Your goal: From the data below, copy out every line in which the word "Image" occurs.

╭─ Records provided

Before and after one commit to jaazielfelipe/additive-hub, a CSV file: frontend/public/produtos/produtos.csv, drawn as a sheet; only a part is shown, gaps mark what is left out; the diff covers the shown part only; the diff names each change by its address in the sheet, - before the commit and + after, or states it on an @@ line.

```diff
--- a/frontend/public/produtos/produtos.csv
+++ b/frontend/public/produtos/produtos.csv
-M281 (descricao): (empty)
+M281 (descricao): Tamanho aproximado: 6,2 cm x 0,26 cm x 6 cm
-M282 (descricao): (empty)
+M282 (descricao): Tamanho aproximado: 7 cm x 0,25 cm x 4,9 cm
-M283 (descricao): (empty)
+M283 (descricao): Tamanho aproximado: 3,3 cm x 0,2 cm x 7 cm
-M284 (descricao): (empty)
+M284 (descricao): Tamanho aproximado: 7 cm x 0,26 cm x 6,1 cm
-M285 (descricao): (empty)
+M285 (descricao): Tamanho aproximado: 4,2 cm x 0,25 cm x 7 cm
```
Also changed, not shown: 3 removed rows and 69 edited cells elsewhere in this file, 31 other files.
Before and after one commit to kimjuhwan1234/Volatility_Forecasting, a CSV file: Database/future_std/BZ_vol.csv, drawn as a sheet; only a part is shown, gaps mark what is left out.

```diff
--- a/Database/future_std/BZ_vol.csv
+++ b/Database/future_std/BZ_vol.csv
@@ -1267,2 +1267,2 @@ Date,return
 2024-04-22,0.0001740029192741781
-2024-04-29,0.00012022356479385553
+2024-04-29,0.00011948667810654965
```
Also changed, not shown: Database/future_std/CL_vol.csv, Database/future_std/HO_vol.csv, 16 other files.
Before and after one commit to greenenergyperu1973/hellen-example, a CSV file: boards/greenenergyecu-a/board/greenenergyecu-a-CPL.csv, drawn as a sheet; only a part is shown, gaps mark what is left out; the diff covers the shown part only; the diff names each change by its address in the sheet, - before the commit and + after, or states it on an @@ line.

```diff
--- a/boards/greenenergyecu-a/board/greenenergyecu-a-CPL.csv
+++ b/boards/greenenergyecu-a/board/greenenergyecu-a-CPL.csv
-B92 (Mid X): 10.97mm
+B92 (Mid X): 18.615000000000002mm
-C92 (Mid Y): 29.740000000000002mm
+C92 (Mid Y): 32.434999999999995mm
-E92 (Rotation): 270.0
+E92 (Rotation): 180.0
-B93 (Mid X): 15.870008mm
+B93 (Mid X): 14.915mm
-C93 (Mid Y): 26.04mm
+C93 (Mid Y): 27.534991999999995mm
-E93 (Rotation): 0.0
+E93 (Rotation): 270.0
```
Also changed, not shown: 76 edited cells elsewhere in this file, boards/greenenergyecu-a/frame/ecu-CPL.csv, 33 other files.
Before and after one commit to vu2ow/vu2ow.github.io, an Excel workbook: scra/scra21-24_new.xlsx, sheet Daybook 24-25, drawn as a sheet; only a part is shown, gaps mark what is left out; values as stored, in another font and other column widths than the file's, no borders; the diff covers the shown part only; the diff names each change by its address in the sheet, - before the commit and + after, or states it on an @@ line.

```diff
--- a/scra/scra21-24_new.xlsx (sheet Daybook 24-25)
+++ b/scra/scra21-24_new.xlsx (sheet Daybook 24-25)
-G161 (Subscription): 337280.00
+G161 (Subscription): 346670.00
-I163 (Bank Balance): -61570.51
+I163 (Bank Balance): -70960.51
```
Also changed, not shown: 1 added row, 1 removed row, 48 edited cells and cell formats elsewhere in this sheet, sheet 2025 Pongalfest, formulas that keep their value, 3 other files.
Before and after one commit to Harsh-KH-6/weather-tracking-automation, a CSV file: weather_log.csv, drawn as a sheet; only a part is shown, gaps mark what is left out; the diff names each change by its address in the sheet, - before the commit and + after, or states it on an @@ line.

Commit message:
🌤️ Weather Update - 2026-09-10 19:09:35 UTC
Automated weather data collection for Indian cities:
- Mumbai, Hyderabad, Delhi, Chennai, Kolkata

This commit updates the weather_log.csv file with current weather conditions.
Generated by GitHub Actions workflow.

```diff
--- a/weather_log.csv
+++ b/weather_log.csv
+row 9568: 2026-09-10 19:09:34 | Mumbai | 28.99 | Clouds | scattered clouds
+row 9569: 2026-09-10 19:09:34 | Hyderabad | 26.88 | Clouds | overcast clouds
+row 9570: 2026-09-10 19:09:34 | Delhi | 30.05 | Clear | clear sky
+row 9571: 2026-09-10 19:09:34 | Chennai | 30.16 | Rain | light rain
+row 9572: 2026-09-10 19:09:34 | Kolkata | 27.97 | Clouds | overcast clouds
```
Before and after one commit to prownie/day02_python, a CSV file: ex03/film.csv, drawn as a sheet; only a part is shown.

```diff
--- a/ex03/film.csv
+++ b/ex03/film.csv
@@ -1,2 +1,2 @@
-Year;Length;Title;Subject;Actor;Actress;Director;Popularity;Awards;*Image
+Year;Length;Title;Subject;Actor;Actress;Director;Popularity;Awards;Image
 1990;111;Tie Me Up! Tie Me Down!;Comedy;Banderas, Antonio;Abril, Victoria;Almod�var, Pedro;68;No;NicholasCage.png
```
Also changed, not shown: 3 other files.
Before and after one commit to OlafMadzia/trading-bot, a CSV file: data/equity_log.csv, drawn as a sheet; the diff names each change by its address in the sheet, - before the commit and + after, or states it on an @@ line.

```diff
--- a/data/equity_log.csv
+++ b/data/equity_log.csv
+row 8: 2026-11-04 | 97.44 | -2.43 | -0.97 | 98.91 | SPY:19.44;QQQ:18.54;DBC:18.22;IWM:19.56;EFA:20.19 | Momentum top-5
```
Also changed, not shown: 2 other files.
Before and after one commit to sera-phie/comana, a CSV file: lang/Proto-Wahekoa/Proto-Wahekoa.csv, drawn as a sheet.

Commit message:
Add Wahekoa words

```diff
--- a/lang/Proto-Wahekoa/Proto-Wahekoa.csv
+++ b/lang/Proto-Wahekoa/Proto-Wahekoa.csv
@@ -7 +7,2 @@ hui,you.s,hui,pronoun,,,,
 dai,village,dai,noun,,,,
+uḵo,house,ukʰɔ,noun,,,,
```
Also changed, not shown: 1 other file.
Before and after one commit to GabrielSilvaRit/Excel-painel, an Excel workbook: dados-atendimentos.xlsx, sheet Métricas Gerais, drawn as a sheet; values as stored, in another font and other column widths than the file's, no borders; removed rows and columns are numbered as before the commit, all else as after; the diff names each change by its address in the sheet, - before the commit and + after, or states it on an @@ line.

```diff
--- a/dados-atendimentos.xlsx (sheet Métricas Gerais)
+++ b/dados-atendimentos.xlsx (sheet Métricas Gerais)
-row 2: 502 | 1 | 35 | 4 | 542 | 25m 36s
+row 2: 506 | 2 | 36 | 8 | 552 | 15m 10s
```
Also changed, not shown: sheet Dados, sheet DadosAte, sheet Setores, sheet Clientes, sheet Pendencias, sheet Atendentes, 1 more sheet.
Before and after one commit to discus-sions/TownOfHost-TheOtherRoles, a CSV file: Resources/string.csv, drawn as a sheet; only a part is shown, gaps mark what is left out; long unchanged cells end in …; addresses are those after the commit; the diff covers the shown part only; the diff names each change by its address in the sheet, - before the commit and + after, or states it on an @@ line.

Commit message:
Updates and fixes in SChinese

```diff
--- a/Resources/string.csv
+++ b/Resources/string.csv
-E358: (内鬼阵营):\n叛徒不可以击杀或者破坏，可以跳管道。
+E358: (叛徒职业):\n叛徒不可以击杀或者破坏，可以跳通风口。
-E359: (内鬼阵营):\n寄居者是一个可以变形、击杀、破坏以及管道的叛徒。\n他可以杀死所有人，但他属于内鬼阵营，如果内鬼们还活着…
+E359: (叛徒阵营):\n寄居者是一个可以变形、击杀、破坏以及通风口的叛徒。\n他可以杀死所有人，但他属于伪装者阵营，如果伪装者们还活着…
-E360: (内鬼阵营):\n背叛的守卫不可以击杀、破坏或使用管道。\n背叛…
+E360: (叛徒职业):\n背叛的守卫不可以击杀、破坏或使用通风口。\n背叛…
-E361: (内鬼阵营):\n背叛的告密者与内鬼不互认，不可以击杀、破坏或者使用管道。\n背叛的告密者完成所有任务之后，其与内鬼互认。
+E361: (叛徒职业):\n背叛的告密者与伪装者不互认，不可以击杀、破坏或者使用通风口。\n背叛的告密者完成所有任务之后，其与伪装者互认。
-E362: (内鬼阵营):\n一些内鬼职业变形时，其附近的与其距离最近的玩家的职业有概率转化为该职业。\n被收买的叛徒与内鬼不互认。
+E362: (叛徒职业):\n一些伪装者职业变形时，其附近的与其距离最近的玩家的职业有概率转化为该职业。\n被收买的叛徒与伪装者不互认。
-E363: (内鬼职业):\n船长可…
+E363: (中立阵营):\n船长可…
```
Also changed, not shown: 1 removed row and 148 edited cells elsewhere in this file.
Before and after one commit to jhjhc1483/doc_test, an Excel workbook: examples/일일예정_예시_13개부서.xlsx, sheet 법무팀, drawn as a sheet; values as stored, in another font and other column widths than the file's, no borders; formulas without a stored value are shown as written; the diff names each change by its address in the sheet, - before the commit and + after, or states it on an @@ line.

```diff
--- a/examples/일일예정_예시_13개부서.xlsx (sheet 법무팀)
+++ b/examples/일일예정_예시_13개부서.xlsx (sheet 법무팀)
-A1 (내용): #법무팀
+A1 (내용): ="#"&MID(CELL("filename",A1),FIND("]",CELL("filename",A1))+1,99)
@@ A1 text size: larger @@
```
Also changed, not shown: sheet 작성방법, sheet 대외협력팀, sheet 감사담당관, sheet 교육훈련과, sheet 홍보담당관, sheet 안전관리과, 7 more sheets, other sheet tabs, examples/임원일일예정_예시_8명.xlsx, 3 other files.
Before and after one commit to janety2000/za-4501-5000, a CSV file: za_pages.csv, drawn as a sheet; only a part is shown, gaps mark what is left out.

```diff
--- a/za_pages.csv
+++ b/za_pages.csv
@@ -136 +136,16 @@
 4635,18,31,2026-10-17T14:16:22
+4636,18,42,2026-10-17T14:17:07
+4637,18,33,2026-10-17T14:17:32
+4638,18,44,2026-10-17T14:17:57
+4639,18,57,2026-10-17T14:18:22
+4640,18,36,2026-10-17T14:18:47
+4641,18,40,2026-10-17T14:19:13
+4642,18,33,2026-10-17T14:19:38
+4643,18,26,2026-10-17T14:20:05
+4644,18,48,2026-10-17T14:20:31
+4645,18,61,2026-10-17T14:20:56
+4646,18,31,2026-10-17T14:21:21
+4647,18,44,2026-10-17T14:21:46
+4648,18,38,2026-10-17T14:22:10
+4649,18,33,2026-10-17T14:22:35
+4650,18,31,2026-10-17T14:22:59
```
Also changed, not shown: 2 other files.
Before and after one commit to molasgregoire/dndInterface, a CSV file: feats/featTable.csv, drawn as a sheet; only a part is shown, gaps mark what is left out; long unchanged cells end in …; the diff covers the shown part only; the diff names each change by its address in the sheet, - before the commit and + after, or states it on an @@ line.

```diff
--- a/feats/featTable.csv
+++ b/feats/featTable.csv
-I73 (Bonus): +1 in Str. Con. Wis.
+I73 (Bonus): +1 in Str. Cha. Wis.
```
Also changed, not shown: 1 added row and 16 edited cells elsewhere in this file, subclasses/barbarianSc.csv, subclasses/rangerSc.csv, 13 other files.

╰─

Exercise solution:
-Year;Length;Title;Subject;Actor;Actress;Director;Popularity;Awards;*Image
+Year;Length;Title;Subject;Actor;Actress;Director;Popularity;Awards;Image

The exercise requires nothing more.